** Saved entries **
* * * *
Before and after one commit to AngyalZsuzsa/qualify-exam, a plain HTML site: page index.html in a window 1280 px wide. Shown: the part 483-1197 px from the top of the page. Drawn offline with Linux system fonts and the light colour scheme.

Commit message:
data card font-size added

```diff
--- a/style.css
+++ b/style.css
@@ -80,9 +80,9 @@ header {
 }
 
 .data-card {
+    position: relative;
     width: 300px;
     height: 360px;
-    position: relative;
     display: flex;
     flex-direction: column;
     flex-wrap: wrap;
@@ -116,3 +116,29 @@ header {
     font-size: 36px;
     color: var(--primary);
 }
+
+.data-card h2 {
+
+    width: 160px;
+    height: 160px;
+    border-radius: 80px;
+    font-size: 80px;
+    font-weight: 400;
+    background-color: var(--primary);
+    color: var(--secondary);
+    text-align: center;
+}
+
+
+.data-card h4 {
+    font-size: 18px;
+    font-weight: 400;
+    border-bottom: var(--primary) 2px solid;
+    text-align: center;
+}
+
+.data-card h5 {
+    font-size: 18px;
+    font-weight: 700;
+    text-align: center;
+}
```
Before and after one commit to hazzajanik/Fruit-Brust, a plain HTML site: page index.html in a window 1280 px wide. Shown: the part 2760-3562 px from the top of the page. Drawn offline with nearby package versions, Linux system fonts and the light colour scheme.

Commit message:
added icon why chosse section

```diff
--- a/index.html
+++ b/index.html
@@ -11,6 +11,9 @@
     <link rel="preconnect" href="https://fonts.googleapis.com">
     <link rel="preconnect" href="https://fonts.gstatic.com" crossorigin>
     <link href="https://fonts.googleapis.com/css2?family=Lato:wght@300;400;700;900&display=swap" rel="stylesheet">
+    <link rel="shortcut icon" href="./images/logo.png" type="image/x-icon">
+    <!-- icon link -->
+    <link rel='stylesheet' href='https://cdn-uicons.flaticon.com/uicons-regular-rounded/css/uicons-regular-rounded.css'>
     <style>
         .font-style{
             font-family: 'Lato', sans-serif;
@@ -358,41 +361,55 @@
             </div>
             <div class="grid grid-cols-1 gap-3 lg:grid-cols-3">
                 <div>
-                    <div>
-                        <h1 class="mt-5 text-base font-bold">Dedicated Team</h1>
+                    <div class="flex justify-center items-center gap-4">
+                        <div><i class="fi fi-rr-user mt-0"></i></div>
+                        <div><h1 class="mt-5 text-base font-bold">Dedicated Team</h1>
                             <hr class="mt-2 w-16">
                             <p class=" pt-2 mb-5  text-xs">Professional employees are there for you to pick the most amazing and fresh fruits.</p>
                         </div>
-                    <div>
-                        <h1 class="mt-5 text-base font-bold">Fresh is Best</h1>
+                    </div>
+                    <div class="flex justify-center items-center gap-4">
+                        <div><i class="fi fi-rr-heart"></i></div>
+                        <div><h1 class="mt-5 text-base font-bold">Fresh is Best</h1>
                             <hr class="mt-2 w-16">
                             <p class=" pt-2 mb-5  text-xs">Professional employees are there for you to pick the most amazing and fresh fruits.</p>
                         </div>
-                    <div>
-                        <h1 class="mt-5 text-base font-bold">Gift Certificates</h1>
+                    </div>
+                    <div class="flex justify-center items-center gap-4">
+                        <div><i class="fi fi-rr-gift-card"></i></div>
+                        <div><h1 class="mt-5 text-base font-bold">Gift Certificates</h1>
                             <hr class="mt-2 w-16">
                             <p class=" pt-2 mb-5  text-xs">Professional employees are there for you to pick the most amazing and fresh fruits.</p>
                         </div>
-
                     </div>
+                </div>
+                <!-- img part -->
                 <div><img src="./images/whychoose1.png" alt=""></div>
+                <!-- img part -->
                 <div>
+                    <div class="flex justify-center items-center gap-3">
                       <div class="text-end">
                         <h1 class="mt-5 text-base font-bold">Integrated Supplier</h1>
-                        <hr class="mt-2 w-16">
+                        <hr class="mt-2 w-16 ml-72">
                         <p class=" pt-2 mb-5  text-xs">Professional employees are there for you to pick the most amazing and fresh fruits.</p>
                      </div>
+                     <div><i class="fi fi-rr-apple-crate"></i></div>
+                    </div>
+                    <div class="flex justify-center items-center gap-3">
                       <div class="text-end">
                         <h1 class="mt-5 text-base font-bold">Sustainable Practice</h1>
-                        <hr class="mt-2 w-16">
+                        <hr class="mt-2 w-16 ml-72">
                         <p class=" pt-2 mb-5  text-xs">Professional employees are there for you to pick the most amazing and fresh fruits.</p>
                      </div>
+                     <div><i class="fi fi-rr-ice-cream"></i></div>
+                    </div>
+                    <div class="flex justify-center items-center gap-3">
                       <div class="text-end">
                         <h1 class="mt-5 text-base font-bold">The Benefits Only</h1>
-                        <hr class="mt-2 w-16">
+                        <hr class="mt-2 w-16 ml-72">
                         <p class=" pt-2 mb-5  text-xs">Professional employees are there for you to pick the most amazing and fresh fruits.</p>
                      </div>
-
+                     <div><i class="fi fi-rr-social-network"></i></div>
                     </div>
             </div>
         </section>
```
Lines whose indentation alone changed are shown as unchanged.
* * * *
** Task **
Reproduce every line from the preceding data in which the word "color" can be found.

** Answer below **
     color: var(--primary);
+    background-color: var(--primary);
+    color: var(--secondary);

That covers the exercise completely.